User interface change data
════════
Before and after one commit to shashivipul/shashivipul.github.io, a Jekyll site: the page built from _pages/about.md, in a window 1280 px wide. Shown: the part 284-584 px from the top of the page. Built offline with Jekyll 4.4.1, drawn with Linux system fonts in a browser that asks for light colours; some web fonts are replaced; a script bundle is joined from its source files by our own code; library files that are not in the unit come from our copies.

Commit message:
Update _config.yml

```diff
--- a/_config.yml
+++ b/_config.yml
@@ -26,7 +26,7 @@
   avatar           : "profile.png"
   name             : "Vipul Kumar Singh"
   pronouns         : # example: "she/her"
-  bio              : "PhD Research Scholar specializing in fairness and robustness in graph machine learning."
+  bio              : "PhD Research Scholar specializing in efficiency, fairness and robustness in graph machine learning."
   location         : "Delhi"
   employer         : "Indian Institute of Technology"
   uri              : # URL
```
════════
# About this exercise
The entries above must be written out again exactly as they are.

# Your response
Before and after one commit to shashivipul/shashivipul.github.io, a Jekyll site: the page built from _pages/about.md, in a window 1280 px wide. Shown: the part 284-584 px from the top of the page. Built offline with Jekyll 4.4.1, drawn with Linux system fonts in a browser that asks for light colours; some web fonts are replaced; a script bundle is joined from its source files by our own code; library files that are not in the unit come from our copies.

Commit message:
Update _config.yml

```diff
--- a/_config.yml
+++ b/_config.yml
@@ -26,7 +26,7 @@
   avatar           : "profile.png"
   name             : "Vipul Kumar Singh"
   pronouns         : # example: "she/her"
-  bio              : "PhD Research Scholar specializing in fairness and robustness in graph machine learning."
+  bio              : "PhD Research Scholar specializing in efficiency, fairness and robustness in graph machine learning."
   location         : "Delhi"
   employer         : "Indian Institute of Technology"
   uri              : # URL
```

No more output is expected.